## WHAT THIS TASK INVOLVES
Return copies of the lines below that mention "BlackHatDark".

[Records drawn from a dataset]

- Opening Delimiter -

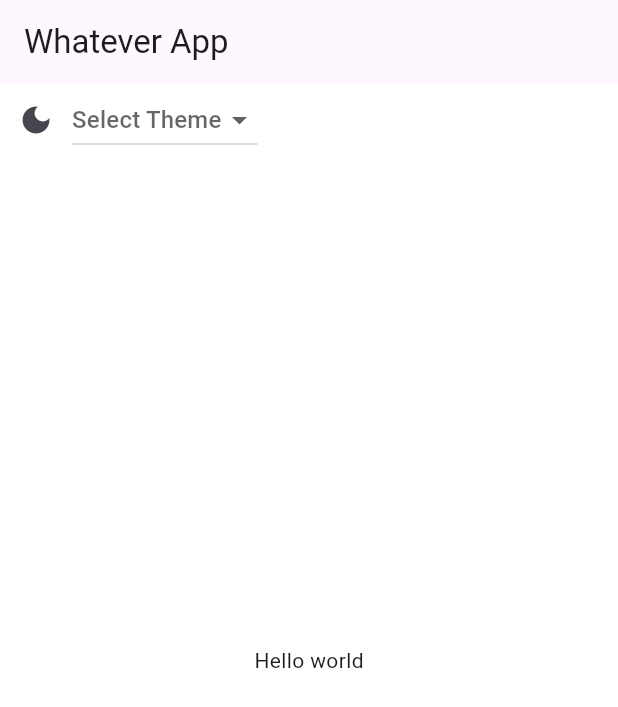
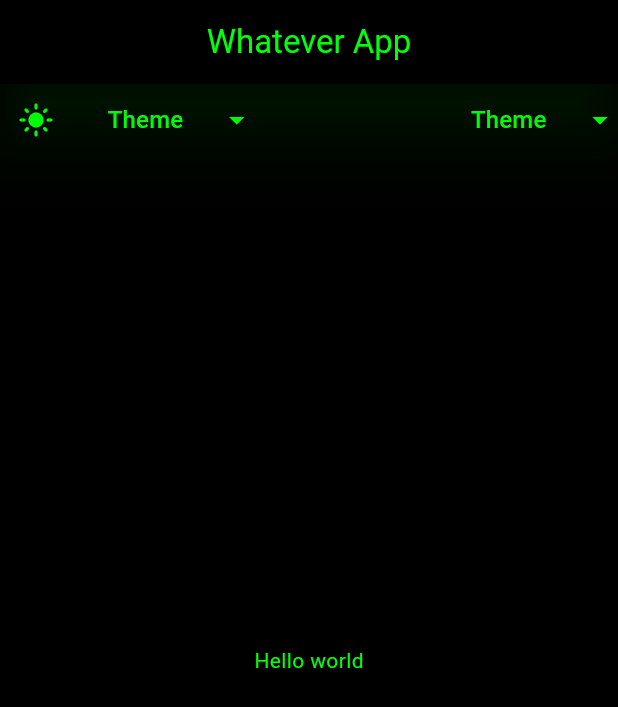
Before and after one commit to De4nWhit3/whatever, a Flutter app: the screen it shows after launch, on a phone screen of 412 x 824 dp. Shown: the top 707 px of the screen. Run offline on Flutter 3.47's test engine with Material 3 defaults, Android fonts, the phone set to English and light mode, and no system bars.

Commit message:
working on black_hat dark theme

```diff
--- a/lib/app.dart
+++ b/lib/app.dart
@@ -1,7 +1,7 @@
 import 'package:flutter/material.dart';
 import 'package:provider/provider.dart';
 import 'package:whatever/application/core/services/theme_service.dart';
-import 'package:whatever/application/core/widgets/theme/theme_dropdown.dart';
+import 'package:whatever/application/pages/login/login_page.dart';
 
 class WhateverApp extends StatefulWidget {
   const WhateverApp({super.key});
@@ -16,37 +16,13 @@ class _WhateverAppState extends State<WhateverApp> {
     return Consumer<ThemeService>(
       builder: (context, themeService, child) {
         return MaterialApp(
+          debugShowCheckedModeBanner: false,
           theme: themeService.activeLightTheme,
           darkTheme: themeService.activeDarkTheme,
           themeMode: themeService.isDarkModeOn
               ? ThemeMode.dark
               : ThemeMode.light,
-          home: Scaffold(
-            appBar: AppBar(title: Text('Whatever App')),
-            body: Stack(
-              children: [
-                Center(
-                  child: Column(
-                    mainAxisSize: MainAxisSize.min,
-                    children: [Text('Hello world')],
-                  ),
-                ),
-                Row(
-                  children: [
-                    IconButton(
-                      onPressed: () {
-                        themeService.toggleDarkMode();
-                      },
-                      icon: themeService.isDarkModeOn
-                          ? Icon(Icons.light_mode)
-                          : Icon(Icons.dark_mode),
-                    ),
-                    ThemeDropdown(),
-                  ],
-                ),
-              ],
-            ),
-          ),
+          home: LoginPage(),
         );
       },
     );
--- a/lib/application/core/services/theme_service.dart
+++ b/lib/application/core/services/theme_service.dart
@@ -14,9 +14,9 @@ import 'package:whatever/application/core/themes/violent/violent_light.dart';
 
 /// A class to manage light/dark mode and apply the various app themes.
 class ThemeService extends ChangeNotifier {
-  bool isDarkModeOn = false;
-  ThemeData activeDarkTheme = GodComplexDark.darkTheme;
-  ThemeData activeLightTheme = GodComplexLight.lightTheme;
+  bool isDarkModeOn = true;
+  ThemeData activeDarkTheme = BlackHatDark.darkTheme;
+  ThemeData activeLightTheme = BlackHatLight.lightTheme;
   final Map<String, String> themes = {
     "Black Hat": "black_hat",
     "Ernaé": "ernae",
@@ -37,10 +37,12 @@ class ThemeService extends ChangeNotifier {
       case "black_hat":
         activeDarkTheme = BlackHatDark.darkTheme;
         activeLightTheme = BlackHatLight.lightTheme;
+        isDarkModeOn = true;
         break;
       case "ernae":
         activeDarkTheme = ErnaeDark.darkTheme;
         activeLightTheme = ErnaeLight.lightTheme;
+        isDarkModeOn = false;
         break;
       case "ghost":
         activeDarkTheme = GhostDark.darkTheme;
@@ -49,6 +51,7 @@ class ThemeService extends ChangeNotifier {
       case "god_complex":
         activeDarkTheme = GodComplexDark.darkTheme;
         activeLightTheme = GodComplexLight.lightTheme;
+        isDarkModeOn = false;
         break;
       case "trillionaire":
         activeDarkTheme = TrillionaireDark.darkTheme;
--- a/lib/application/core/themes/black_hat/black_hat_colors.dart
+++ b/lib/application/core/themes/black_hat/black_hat_colors.dart
@@ -9,6 +9,7 @@ class BlackHatColors {
   static const darkHighlightColor = Colors.greenAccent;
   static const darkDisabledColor = Color.fromARGB(255, 54, 161, 108);
   static const darkError = Colors.redAccent;
+  static const shadowColor = Color.fromARGB(50, 0, 255, 8);
 
   // Light Theme Colors
   static const lightScaffoldBackground = Color.fromARGB(255, 0, 97, 5);
--- a/lib/application/core/themes/black_hat/black_hat_dark.dart
+++ b/lib/application/core/themes/black_hat/black_hat_dark.dart
@@ -1,12 +1,15 @@
 import 'package:flutter/material.dart';
 import 'package:whatever/application/core/themes/black_hat/black_hat_colors.dart';
+import 'package:whatever/application/core/themes/black_hat/black_hat_settings.dart';
 
 class BlackHatDark {
   static final ThemeData darkTheme = ThemeData(
     appBarTheme: AppBarTheme(
       backgroundColor: BlackHatColors.darkScaffoldBackground,
+      surfaceTintColor: Colors.transparent,
       foregroundColor: BlackHatColors.darkTextColor,
-      elevation: 20,
+      elevation: BlackHatSettings.elevation,
+      shadowColor: BlackHatColors.shadowColor,
     ),
     navigationBarTheme: const NavigationBarThemeData(
       backgroundColor: BlackHatColors.darkScaffoldBackground,
@@ -96,6 +99,7 @@ class BlackHatDark {
     disabledColor: BlackHatColors.darkDisabledColor,
     secondaryHeaderColor: BlackHatColors.darkDisabledColor,
     hintColor: BlackHatColors.darkDisabledColor,
+
     buttonTheme: const ButtonThemeData(
       textTheme: ButtonTextTheme.normal,
       minWidth: 88,
--- /dev/null
+++ b/lib/application/core/themes/black_hat/black_hat_settings.dart
@@ -0,0 +1,3 @@
+class BlackHatSettings {
+  static const double elevation = 20;
+}
--- a/lib/application/core/widgets/theme/theme_dropdown.dart
+++ b/lib/application/core/widgets/theme/theme_dropdown.dart
@@ -22,8 +22,14 @@ class _ThemeDropdownState extends State<ThemeDropdown> {
 
   @override
   Widget build(BuildContext context) {
-    return DropdownButton<String>(
-      hint: Text("Select Theme"),
+    final Color primaryColor = themeService.isDarkModeOn
+        ? themeService.activeDarkTheme.primaryColor
+        : themeService.activeLightTheme.primaryColor;
+    return DropdownButtonHideUnderline(
+      child: DropdownButton<String>(
+        iconEnabledColor: primaryColor,
+        hint: Text("Theme", style: TextStyle(color: primaryColor)),
+        alignment: Alignment.center,
         value: _selectedDisplayName,
         onChanged: (String? newDisplayName) {
           if (newDisplayName != null) {
@@ -42,6 +48,7 @@ class _ThemeDropdownState extends State<ThemeDropdown> {
             child: Text(displayName),
           );
         }).toList(),
+      ),
     );
   }
 }
--- /dev/null
+++ b/lib/application/pages/login/login_page.dart
@@ -0,0 +1,58 @@
+import 'package:flutter/material.dart';
+import 'package:provider/provider.dart';
+import 'package:whatever/application/core/services/theme_service.dart';
+import 'package:whatever/application/core/widgets/theme/theme_dropdown.dart';
+
+class LoginPage extends StatefulWidget {
+  const LoginPage({super.key});
+
+  @override
+  State<LoginPage> createState() => _LoginPageState();
+}
+
+class _LoginPageState extends State<LoginPage> {
+  late ThemeService themeService;
+
+  @override
+  void initState() {
+    themeService = Provider.of<ThemeService>(context, listen: false);
+    super.initState();
+  }
+
+  @override
+  Widget build(BuildContext context) {
+    return Scaffold(
+      appBar: AppBar(title: Text('Whatever App'), centerTitle: true),
+      body: Stack(
+        children: [
+          Center(
+            child: Column(
+              mainAxisSize: MainAxisSize.min,
+              children: [Text('Hello world')],
+            ),
+          ),
+          Row(
+            children: [
+              IconButton(
+                style: ButtonStyle(
+                  backgroundColor: WidgetStateColor.resolveWith(
+                    (states) => Colors.transparent,
+                  ),
+                ),
+                onPressed: () {
+                  themeService.toggleDarkMode();
+                },
+                icon: themeService.isDarkModeOn
+                    ? Icon(Icons.light_mode)
+                    : Icon(Icons.dark_mode),
+              ),
+              ThemeDropdown(),
+              Spacer(),
+              ThemeDropdown(),
+            ],
+          ),
+        ],
+      ),
+    );
+  }
+}
```
Lines whose indentation alone changed are shown as unchanged.
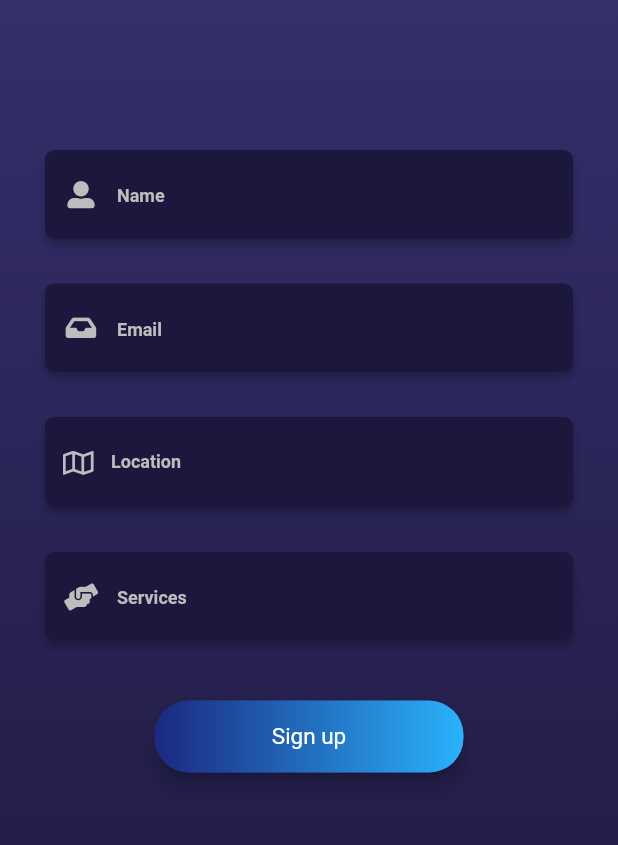
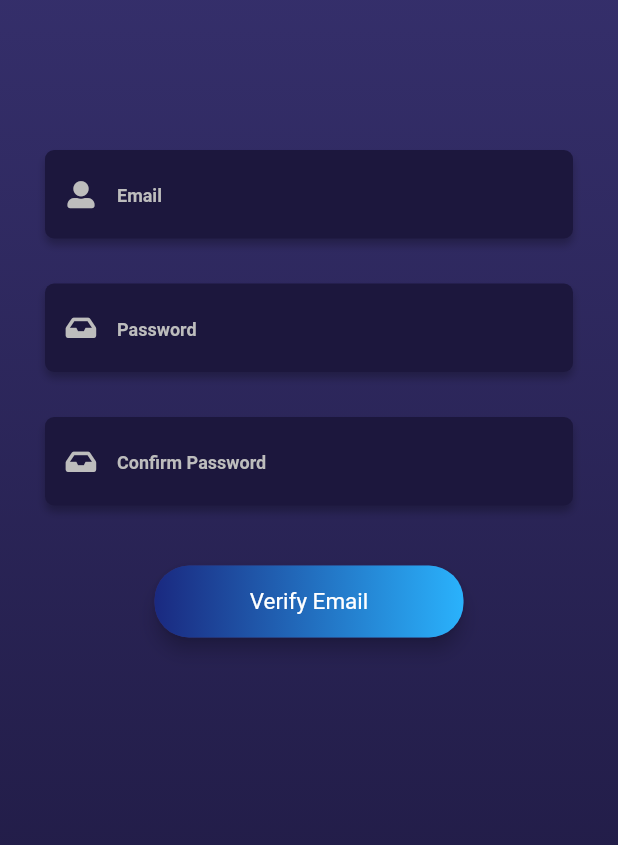
Before and after one commit to Developer-Student-Clubs-MMDU/ekjut, a Flutter app: the screen it shows after launch, tab 2 chosen, on a phone screen of 412 x 824 dp, the part 72-917 px from its top. Run offline on Flutter 3.47's test engine with Material 2 defaults, Android fonts, the phone set to English and light mode, and no system bars; our stand-ins replace cloud_firestore, firebase_auth, firebase_core, flutter_map, fluttertoast, font_awesome_flutter and 3 more; missing offline and left inert: here_sdk; accounts and stored records are empty.

Commit message:
email verification

```diff
--- a/lib/api/changing_location.dart
+++ b/lib/api/changing_location.dart
@@ -1,4 +1,4 @@
-// ignore_for_file: unused_import
+// ignore_for_file: unused_import, avoid_print
 
 import 'package:flutter/cupertino.dart';
 import 'package:provider/provider.dart';
@@ -15,9 +15,9 @@ class ChangeLocation extends ChangeNotifier {
   latLng.LatLng destinationPosition = latLng.LatLng(28.6697905, 77.3439278);
   latLng.LatLng helpPosition = latLng.LatLng(28.6697905, 77.3439278);
 
-  afterAddHelp(){
+  afterAddHelp() {
     helpPos = '';
-    helpPosition = latLng.LatLng(28.6697905, 77.3439278);;
+    helpPosition = latLng.LatLng(28.6697905, 77.3439278);
   }
 
   getUserLocation(latLng.LatLng pos) {
--- a/lib/api/helps.dart
+++ b/lib/api/helps.dart
@@ -1,3 +1,5 @@
+// ignore_for_file: avoid_print
+
 import 'package:flutter/widgets.dart';
 import 'package:geolocator/geolocator.dart';
 import 'package:latlong2/latlong.dart' as latLng;
--- a/lib/main.dart
+++ b/lib/main.dart
@@ -1,4 +1,5 @@
 import 'package:ekjut/api/helps.dart';
+import 'package:ekjut/pages/verify_email_page.dart';
 import 'package:firebase_auth/firebase_auth.dart';
 import 'package:firebase_core/firebase_core.dart';
 import 'package:ekjut/api/changing_location.dart';
@@ -38,7 +39,9 @@ class MyApp extends StatelessWidget {
       home: StreamBuilder<User?>(
           stream: FirebaseAuth.instance.authStateChanges(),
           builder: (context, snapshot) {
-            return snapshot.hasData ? const HomeScreen() : const MyHomePage();
+            return snapshot.hasData
+                ? const VerifyEmailPage()
+                : const MyHomePage();
           }),
     );
   }
--- a/lib/pages/get_location.dart
+++ b/lib/pages/get_location.dart
@@ -17,7 +17,7 @@ import 'package:here_sdk/routing.dart';
 class GetMyLocation extends StatefulWidget {
   final List<double> list;
 
-  GetMyLocation({required this.list});
+  const GetMyLocation({Key? key, required this.list}) : super(key: key);
 
   @override
   _GetMyLocationState createState() => _GetMyLocationState();
--- a/lib/pages/homepage.dart
+++ b/lib/pages/homepage.dart
@@ -4,8 +4,6 @@
 
 import 'package:ekjut/api/changing_location.dart';
 import 'package:ekjut/api/helps.dart';
-import 'package:ekjut/models/services.dart';
-import 'package:ekjut/models/services.dart';
 import 'package:ekjut/models/services.dart';
 import 'package:ekjut/pages/home_pages.dart';
 import 'package:ekjut/pages/map.dart';
--- a/lib/pages/register_page.dart
+++ b/lib/pages/register_page.dart
@@ -36,7 +36,7 @@ class _MyHomePageState extends State<MyHomePage> with TickerProviderStateMixin {
       setState(() {
         _index = index;
         _controller.index = _index;
-        print("///////////////${_index}");
+        print("///////////////$_index");
       });
     }
     // _controller.addListener(() {
--- a/lib/pages/signup_page.dart
+++ b/lib/pages/signup_page.dart
@@ -1,13 +1,11 @@
-import 'package:ekjut/api/changing_location.dart';
-import 'package:ekjut/pages/get_location.dart';
-import 'package:ekjut/pages/get_timings.dart';
+// ignore_for_file: avoid_print
+
 import 'package:ekjut/wigets/button.dart';
 import 'package:ekjut/wigets/input.dart';
-import 'package:ekjut/wigets/userlocation.dart';
+import 'package:firebase_auth/firebase_auth.dart';
 import 'package:flutter/material.dart';
 import 'package:fluttertoast/fluttertoast.dart';
 import 'package:font_awesome_flutter/font_awesome_flutter.dart';
-import 'package:provider/src/provider.dart';
 
 class SignupScreen extends StatefulWidget {
   const SignupScreen({Key? key}) : super(key: key);
@@ -17,19 +15,9 @@ class SignupScreen extends StatefulWidget {
 }
 
 class _SignupScreenState extends State<SignupScreen> {
-  // for entering location of user into list
-  List<double> list = [];
-
-  // calling get location function for taking user's location as input
-  void getlocation() async {
-    UserLocation location = UserLocation();
-    list = await location.getUserLocation();
-  }
-
   @override
   void initState() {
     super.initState();
-    getlocation();
   }
 
   @override
@@ -37,9 +25,41 @@ class _SignupScreenState extends State<SignupScreen> {
     final _height = MediaQuery.of(context).size.height;
     final _width = MediaQuery.of(context).size.width;
     final _emailcontroller = TextEditingController();
-    final _namedcontroller = TextEditingController();
+    final _passwordcontroller = TextEditingController();
     // final _locationdcontroller = TextEditingController();
-    final _servivecontroller = TextEditingController();
+    final _confirmpasswordcontroller = TextEditingController();
+    Future signup() async {
+      print("button pressed");
+
+      if (_passwordcontroller.text.trim() ==
+          _confirmpasswordcontroller.text.trim()) {
+        try {
+          await FirebaseAuth.instance.createUserWithEmailAndPassword(
+              email: _emailcontroller.text.trim(),
+              password: _confirmpasswordcontroller.text.trim());
+        } catch (e) {
+          Fluttertoast.showToast(
+              msg: "Password should be at least 6 characters",
+              toastLength: Toast.LENGTH_SHORT,
+              gravity: ToastGravity.CENTER,
+              timeInSecForIosWeb: 1,
+              backgroundColor: Colors.red,
+              textColor: Colors.white,
+              fontSize: 16.0);
+
+          print(e);
+        }
+      } else {
+        Fluttertoast.showToast(
+            msg: "Confirm Password is incorrect",
+            toastLength: Toast.LENGTH_SHORT,
+            gravity: ToastGravity.CENTER,
+            timeInSecForIosWeb: 1,
+            backgroundColor: Colors.red,
+            textColor: Colors.white,
+            fontSize: 16.0);
+      }
+    }
 
     return Container(
       width: _width,
@@ -50,164 +70,33 @@ class _SignupScreenState extends State<SignupScreen> {
           const SizedBox(height: 100),
           InputWidget(
             icon: FontAwesomeIcons.userAlt,
-            label: "Name",
-            controller: _namedcontroller,
+            label: "Email",
+            controller: _emailcontroller,
           ),
           const SizedBox(height: 30),
           InputWidget(
             icon: FontAwesomeIcons.inbox,
-            label: "Email",
-            controller: _emailcontroller,
-          ),
-          const SizedBox(height: 30),
-          GestureDetector(
-            onTap: () {
-              if (list.isEmpty) {
-                Fluttertoast.showToast(
-                    msg: "We are enable to detect your location");
-                return;
-                // print('empty');
-              }
-              Navigator.push(
-                context,
-                MaterialPageRoute(
-                  builder: (context) => GetMyLocation(
-                    list: list,
-                  ),
-                ),
-              );
-            },
-            child: context.watch<ChangeLocation>().foundLocation
-                ? Column(
-                    children: [
-                      Container(
-                        height: 60,
-                        width: double.maxFinite,
-                        decoration: BoxDecoration(
-                          borderRadius: BorderRadius.circular(6.0),
-                          color: const Color(0xFF1C173D),
-                          boxShadow: [
-                            BoxShadow(
-                              color: Colors.black.withOpacity(0.25),
-                              spreadRadius: 0,
-                              blurRadius: 4,
-                              offset: const Offset(0, 4),
-                            ),
-                          ],
-                        ),
-                        child: Padding(
-                          padding: const EdgeInsets.all(12.0),
-                          child: Row(
-                            children: [
-                              Icon(
-                                FontAwesomeIcons.map,
-                                size: 18,
-                                color: Colors.grey[400],
-                              ),
-                              const SizedBox(width: 14),
-                              Text(
-                                context.watch<ChangeLocation>().source,
-                                style: TextStyle(
-                                    color: Colors.grey[400],
-                                    fontFamily: "Roboto",
-                                    fontWeight: FontWeight.w700,
-                                    fontSize: 12),
-                              )
-                            ],
-                          ),
-                        ),
-                      ),
-                      const SizedBox(
-                        height: 10.0,
-                      ),
-                      Container(
-                        height: 60,
-                        width: double.maxFinite,
-                        decoration: BoxDecoration(
-                          borderRadius: BorderRadius.circular(6.0),
-                          color: const Color(0xFF1C173D),
-                          boxShadow: [
-                            BoxShadow(
-                              color: Colors.black.withOpacity(0.25),
-                              spreadRadius: 0,
-                              blurRadius: 4,
-                              offset: const Offset(0, 4),
-                            ),
-                          ],
-                        ),
-                        child: Padding(
-                          padding: const EdgeInsets.all(12.0),
-                          child: Row(
-                            children: [
-                              Icon(
-                                FontAwesomeIcons.map,
-                                size: 18,
-                                color: Colors.grey[400],
-                              ),
-                              const SizedBox(width: 14),
-                              Text(
-                                context.watch<ChangeLocation>().destination,
-                                style: TextStyle(
-                                    color: Colors.grey[400],
-                                    fontFamily: "Roboto",
-                                    fontWeight: FontWeight.w700,
-                                    fontSize: 12),
-                              )
-                            ],
-                          ),
-                        ),
-                      ),
-                    ],
-                  )
-                : Container(
-                    height: 60,
-                    width: double.maxFinite,
-                    decoration: BoxDecoration(
-                      borderRadius: BorderRadius.circular(6.0),
-                      color: const Color(0xFF1C173D),
-                      boxShadow: [
-                        BoxShadow(
-                          color: Colors.black.withOpacity(0.25),
-                          spreadRadius: 0,
-                          blurRadius: 4,
-                          offset: const Offset(0, 4),
-                        ),
-                      ],
-                    ),
-                    child: Padding(
-                      padding: const EdgeInsets.all(12.0),
-                      child: Row(
-                        children: [
-                          Icon(
-                            FontAwesomeIcons.map,
-                            size: 18,
-                            color: Colors.grey[400],
-                          ),
-                          const SizedBox(width: 14),
-                          Text(
-                            "Location",
-                            style: TextStyle(
-                                color: Colors.grey[400],
-                                fontFamily: "Roboto",
-                                fontWeight: FontWeight.w700,
-                                fontSize: 12),
-                          )
-                        ],
-                      ),
-                    ),
-                  ),
+            label: "Password",
+            controller: _passwordcontroller,
           ),
           const SizedBox(height: 30),
           InputWidget(
-            icon: FontAwesomeIcons.handsHelping,
-            label: "Services",
-            controller: _servivecontroller,
+            icon: FontAwesomeIcons.inbox,
+            label: "Confirm Password",
+            controller: _confirmpasswordcontroller,
           ),
           const SizedBox(height: 40),
           ButtonWidget(
             width: _width * 0.5,
-            label: "Sign up",
-            onPress: () {},
+            label: "Verify Email",
+            onPress: () {
+              try {
+                print("siging up...");
+                signup();
+              } catch (e) {
+                print(e);
+              }
+            },
           ),
         ],
       ),
--- a/pubspec.yaml
+++ b/pubspec.yaml
@@ -40,11 +40,11 @@ dependencies:
   flutter_map: ^0.14.0
   latlong2: ^0.8.0
   http: ^0.13.3
-  fluttertoast: ^8.0.8
   provider: ^6.0.1
   flutter_keyboard_visibility: ^5.1.1
   cloud_firestore: ^3.1.8
   firebase_auth: ^3.3.4
+  fluttertoast: ^8.0.9
 
   here_sdk:
     path: plugins/here_sdk
```
Also changed, not shown: lib/pages/get_timings.dart (+10 -2 lines), lib/pages/make_profile_page.dart (added, +226 -0 lines), lib/pages/verify_email_page.dart (added, +88 -0 lines), pubspec.lock, 1 other file.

- Closing Delimiter -

## ANSWER SECTION
+  ThemeData activeDarkTheme = BlackHatDark.darkTheme;
         activeDarkTheme = BlackHatDark.darkTheme;
 class BlackHatDark {
@@ -96,6 +99,7 @@ class BlackHatDark {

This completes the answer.